# Aim of the task:
Each entry below should be printed exactly as given.

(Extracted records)
§ §
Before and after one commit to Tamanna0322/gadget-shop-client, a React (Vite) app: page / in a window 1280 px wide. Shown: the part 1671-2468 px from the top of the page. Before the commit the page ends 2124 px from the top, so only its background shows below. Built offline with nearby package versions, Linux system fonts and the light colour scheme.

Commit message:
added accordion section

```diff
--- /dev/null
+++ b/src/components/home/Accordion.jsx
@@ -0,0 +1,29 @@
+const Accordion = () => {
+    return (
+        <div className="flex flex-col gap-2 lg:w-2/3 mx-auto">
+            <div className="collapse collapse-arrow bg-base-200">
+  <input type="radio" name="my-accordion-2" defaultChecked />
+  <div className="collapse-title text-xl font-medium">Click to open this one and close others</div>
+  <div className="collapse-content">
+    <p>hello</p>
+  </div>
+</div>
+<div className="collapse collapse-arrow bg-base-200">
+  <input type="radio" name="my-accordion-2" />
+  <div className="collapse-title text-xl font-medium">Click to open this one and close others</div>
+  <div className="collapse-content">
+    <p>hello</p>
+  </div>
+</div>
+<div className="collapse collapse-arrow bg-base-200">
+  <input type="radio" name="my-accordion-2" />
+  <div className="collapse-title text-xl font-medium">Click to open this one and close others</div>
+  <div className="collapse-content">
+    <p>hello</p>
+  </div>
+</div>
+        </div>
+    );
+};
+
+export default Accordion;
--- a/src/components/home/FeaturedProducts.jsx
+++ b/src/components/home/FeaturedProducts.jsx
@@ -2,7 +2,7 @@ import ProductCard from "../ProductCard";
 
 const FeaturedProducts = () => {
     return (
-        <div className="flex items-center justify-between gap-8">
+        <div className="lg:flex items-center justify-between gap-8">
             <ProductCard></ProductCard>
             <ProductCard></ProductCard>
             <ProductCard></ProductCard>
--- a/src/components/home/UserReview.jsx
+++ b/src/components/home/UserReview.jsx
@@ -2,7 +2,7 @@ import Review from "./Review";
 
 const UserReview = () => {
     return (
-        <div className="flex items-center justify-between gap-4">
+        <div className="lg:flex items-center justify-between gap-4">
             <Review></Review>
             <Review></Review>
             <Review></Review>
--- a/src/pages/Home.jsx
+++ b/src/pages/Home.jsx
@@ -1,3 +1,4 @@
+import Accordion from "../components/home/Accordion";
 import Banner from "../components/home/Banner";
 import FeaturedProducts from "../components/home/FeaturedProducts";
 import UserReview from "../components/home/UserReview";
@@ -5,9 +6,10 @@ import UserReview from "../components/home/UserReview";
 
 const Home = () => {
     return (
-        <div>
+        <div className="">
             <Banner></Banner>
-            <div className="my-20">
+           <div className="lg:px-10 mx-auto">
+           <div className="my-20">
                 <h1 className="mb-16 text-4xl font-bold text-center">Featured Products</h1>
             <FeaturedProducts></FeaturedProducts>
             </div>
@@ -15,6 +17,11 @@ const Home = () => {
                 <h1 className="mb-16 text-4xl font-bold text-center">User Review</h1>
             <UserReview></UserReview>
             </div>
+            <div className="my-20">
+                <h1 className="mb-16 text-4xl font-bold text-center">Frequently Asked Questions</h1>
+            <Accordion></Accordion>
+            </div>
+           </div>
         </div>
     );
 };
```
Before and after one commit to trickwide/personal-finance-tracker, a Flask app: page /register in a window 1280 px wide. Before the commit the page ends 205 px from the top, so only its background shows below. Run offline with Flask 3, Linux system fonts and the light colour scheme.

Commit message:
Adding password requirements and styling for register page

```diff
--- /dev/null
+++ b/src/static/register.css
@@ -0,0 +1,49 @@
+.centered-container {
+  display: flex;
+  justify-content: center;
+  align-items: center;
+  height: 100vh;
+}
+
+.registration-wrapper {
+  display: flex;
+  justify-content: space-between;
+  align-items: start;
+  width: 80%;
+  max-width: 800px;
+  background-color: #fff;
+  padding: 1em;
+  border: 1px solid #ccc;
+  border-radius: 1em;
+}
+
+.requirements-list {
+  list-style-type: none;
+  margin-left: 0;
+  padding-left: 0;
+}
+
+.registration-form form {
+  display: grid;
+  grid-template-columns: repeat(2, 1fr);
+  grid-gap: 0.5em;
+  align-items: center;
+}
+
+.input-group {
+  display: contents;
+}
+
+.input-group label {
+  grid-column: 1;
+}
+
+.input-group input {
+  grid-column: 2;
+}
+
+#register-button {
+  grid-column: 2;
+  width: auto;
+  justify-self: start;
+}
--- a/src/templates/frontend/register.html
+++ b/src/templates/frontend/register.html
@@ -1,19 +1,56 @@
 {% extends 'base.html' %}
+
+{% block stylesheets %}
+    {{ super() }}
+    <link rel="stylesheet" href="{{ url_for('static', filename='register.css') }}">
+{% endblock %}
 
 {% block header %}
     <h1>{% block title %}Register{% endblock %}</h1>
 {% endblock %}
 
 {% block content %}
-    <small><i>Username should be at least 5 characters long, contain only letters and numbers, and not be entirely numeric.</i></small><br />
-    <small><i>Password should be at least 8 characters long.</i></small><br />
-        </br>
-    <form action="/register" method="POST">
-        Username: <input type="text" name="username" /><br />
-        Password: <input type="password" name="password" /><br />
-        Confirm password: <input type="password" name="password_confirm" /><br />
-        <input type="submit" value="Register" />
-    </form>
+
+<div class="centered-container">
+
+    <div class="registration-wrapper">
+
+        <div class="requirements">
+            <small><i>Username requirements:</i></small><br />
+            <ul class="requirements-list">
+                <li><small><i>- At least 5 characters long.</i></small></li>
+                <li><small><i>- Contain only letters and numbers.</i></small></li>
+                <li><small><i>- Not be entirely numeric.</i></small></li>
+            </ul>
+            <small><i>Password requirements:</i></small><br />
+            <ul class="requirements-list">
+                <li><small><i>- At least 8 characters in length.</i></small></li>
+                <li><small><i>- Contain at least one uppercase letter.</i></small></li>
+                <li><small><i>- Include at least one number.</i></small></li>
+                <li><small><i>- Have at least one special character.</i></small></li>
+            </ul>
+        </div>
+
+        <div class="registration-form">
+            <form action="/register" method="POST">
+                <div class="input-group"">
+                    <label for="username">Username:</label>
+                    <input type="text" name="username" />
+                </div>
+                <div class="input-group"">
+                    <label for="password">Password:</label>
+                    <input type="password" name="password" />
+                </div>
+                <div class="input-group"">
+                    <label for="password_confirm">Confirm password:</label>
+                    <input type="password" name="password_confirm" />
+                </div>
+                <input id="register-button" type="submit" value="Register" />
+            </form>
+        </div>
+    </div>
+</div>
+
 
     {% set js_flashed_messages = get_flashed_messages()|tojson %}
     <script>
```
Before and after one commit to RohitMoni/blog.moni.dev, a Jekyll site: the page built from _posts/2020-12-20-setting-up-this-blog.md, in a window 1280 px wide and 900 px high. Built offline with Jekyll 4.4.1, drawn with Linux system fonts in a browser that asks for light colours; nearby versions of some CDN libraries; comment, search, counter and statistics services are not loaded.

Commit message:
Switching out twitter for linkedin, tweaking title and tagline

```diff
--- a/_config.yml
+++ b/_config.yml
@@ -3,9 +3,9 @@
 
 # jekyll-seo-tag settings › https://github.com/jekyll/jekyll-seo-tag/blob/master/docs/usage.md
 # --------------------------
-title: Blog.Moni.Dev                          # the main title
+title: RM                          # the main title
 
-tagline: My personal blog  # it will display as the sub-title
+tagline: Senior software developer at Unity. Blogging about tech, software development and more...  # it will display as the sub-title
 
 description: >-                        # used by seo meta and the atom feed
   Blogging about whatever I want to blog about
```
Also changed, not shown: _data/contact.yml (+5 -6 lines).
§ §
# Answer to this exercise:
Before and after one commit to Tamanna0322/gadget-shop-client, a React (Vite) app: page / in a window 1280 px wide. Shown: the part 1671-2468 px from the top of the page. Before the commit the page ends 2124 px from the top, so only its background shows below. Built offline with nearby package versions, Linux system fonts and the light colour scheme.

Commit message:
added accordion section

```diff
--- /dev/null
+++ b/src/components/home/Accordion.jsx
@@ -0,0 +1,29 @@
+const Accordion = () => {
+    return (
+        <div className="flex flex-col gap-2 lg:w-2/3 mx-auto">
+            <div className="collapse collapse-arrow bg-base-200">
+  <input type="radio" name="my-accordion-2" defaultChecked />
+  <div className="collapse-title text-xl font-medium">Click to open this one and close others</div>
+  <div className="collapse-content">
+    <p>hello</p>
+  </div>
+</div>
+<div className="collapse collapse-arrow bg-base-200">
+  <input type="radio" name="my-accordion-2" />
+  <div className="collapse-title text-xl font-medium">Click to open this one and close others</div>
+  <div className="collapse-content">
+    <p>hello</p>
+  </div>
+</div>
+<div className="collapse collapse-arrow bg-base-200">
+  <input type="radio" name="my-accordion-2" />
+  <div className="collapse-title text-xl font-medium">Click to open this one and close others</div>
+  <div className="collapse-content">
+    <p>hello</p>
+  </div>
+</div>
+        </div>
+    );
+};
+
+export default Accordion;
--- a/src/components/home/FeaturedProducts.jsx
+++ b/src/components/home/FeaturedProducts.jsx
@@ -2,7 +2,7 @@ import ProductCard from "../ProductCard";
 
 const FeaturedProducts = () => {
     return (
-        <div className="flex items-center justify-between gap-8">
+        <div className="lg:flex items-center justify-between gap-8">
             <ProductCard></ProductCard>
             <ProductCard></ProductCard>
             <ProductCard></ProductCard>
--- a/src/components/home/UserReview.jsx
+++ b/src/components/home/UserReview.jsx
@@ -2,7 +2,7 @@ import Review from "./Review";
 
 const UserReview = () => {
     return (
-        <div className="flex items-center justify-between gap-4">
+        <div className="lg:flex items-center justify-between gap-4">
             <Review></Review>
             <Review></Review>
             <Review></Review>
--- a/src/pages/Home.jsx
+++ b/src/pages/Home.jsx
@@ -1,3 +1,4 @@
+import Accordion from "../components/home/Accordion";
 import Banner from "../components/home/Banner";
 import FeaturedProducts from "../components/home/FeaturedProducts";
 import UserReview from "../components/home/UserReview";
@@ -5,9 +6,10 @@ import UserReview from "../components/home/UserReview";
 
 const Home = () => {
     return (
-        <div>
+        <div className="">
             <Banner></Banner>
-            <div className="my-20">
+           <div className="lg:px-10 mx-auto">
+           <div className="my-20">
                 <h1 className="mb-16 text-4xl font-bold text-center">Featured Products</h1>
             <FeaturedProducts></FeaturedProducts>
             </div>
@@ -15,6 +17,11 @@ const Home = () => {
                 <h1 className="mb-16 text-4xl font-bold text-center">User Review</h1>
             <UserReview></UserReview>
             </div>
+            <div className="my-20">
+                <h1 className="mb-16 text-4xl font-bold text-center">Frequently Asked Questions</h1>
+            <Accordion></Accordion>
+            </div>
+           </div>
         </div>
     );
 };
```
Before and after one commit to trickwide/personal-finance-tracker, a Flask app: page /register in a window 1280 px wide. Before the commit the page ends 205 px from the top, so only its background shows below. Run offline with Flask 3, Linux system fonts and the light colour scheme.

Commit message:
Adding password requirements and styling for register page

```diff
--- /dev/null
+++ b/src/static/register.css
@@ -0,0 +1,49 @@
+.centered-container {
+  display: flex;
+  justify-content: center;
+  align-items: center;
+  height: 100vh;
+}
+
+.registration-wrapper {
+  display: flex;
+  justify-content: space-between;
+  align-items: start;
+  width: 80%;
+  max-width: 800px;
+  background-color: #fff;
+  padding: 1em;
+  border: 1px solid #ccc;
+  border-radius: 1em;
+}
+
+.requirements-list {
+  list-style-type: none;
+  margin-left: 0;
+  padding-left: 0;
+}
+
+.registration-form form {
+  display: grid;
+  grid-template-columns: repeat(2, 1fr);
+  grid-gap: 0.5em;
+  align-items: center;
+}
+
+.input-group {
+  display: contents;
+}
+
+.input-group label {
+  grid-column: 1;
+}
+
+.input-group input {
+  grid-column: 2;
+}
+
+#register-button {
+  grid-column: 2;
+  width: auto;
+  justify-self: start;
+}
--- a/src/templates/frontend/register.html
+++ b/src/templates/frontend/register.html
@@ -1,19 +1,56 @@
 {% extends 'base.html' %}
+
+{% block stylesheets %}
+    {{ super() }}
+    <link rel="stylesheet" href="{{ url_for('static', filename='register.css') }}">
+{% endblock %}
 
 {% block header %}
     <h1>{% block title %}Register{% endblock %}</h1>
 {% endblock %}
 
 {% block content %}
-    <small><i>Username should be at least 5 characters long, contain only letters and numbers, and not be entirely numeric.</i></small><br />
-    <small><i>Password should be at least 8 characters long.</i></small><br />
-        </br>
-    <form action="/register" method="POST">
-        Username: <input type="text" name="username" /><br />
-        Password: <input type="password" name="password" /><br />
-        Confirm password: <input type="password" name="password_confirm" /><br />
-        <input type="submit" value="Register" />
-    </form>
+
+<div class="centered-container">
+
+    <div class="registration-wrapper">
+
+        <div class="requirements">
+            <small><i>Username requirements:</i></small><br />
+            <ul class="requirements-list">
+                <li><small><i>- At least 5 characters long.</i></small></li>
+                <li><small><i>- Contain only letters and numbers.</i></small></li>
+                <li><small><i>- Not be entirely numeric.</i></small></li>
+            </ul>
+            <small><i>Password requirements:</i></small><br />
+            <ul class="requirements-list">
+                <li><small><i>- At least 8 characters in length.</i></small></li>
+                <li><small><i>- Contain at least one uppercase letter.</i></small></li>
+                <li><small><i>- Include at least one number.</i></small></li>
+                <li><small><i>- Have at least one special character.</i></small></li>
+            </ul>
+        </div>
+
+        <div class="registration-form">
+            <form action="/register" method="POST">
+                <div class="input-group"">
+                    <label for="username">Username:</label>
+                    <input type="text" name="username" />
+                </div>
+                <div class="input-group"">
+                    <label for="password">Password:</label>
+                    <input type="password" name="password" />
+                </div>
+                <div class="input-group"">
+                    <label for="password_confirm">Confirm password:</label>
+                    <input type="password" name="password_confirm" />
+                </div>
+                <input id="register-button" type="submit" value="Register" />
+            </form>
+        </div>
+    </div>
+</div>
+
 
     {% set js_flashed_messages = get_flashed_messages()|tojson %}
     <script>
```
Before and after one commit to RohitMoni/blog.moni.dev, a Jekyll site: the page built from _posts/2020-12-20-setting-up-this-blog.md, in a window 1280 px wide and 900 px high. Built offline with Jekyll 4.4.1, drawn with Linux system fonts in a browser that asks for light colours; nearby versions of some CDN libraries; comment, search, counter and statistics services are not loaded.

Commit message:
Switching out twitter for linkedin, tweaking title and tagline

```diff
--- a/_config.yml
+++ b/_config.yml
@@ -3,9 +3,9 @@
 
 # jekyll-seo-tag settings › https://github.com/jekyll/jekyll-seo-tag/blob/master/docs/usage.md
 # --------------------------
-title: Blog.Moni.Dev                          # the main title
+title: RM                          # the main title
 
-tagline: My personal blog  # it will display as the sub-title
+tagline: Senior software developer at Unity. Blogging about tech, software development and more...  # it will display as the sub-title
 
 description: >-                        # used by seo meta and the atom feed
   Blogging about whatever I want to blog about
```
Also changed, not shown: _data/contact.yml (+5 -6 lines).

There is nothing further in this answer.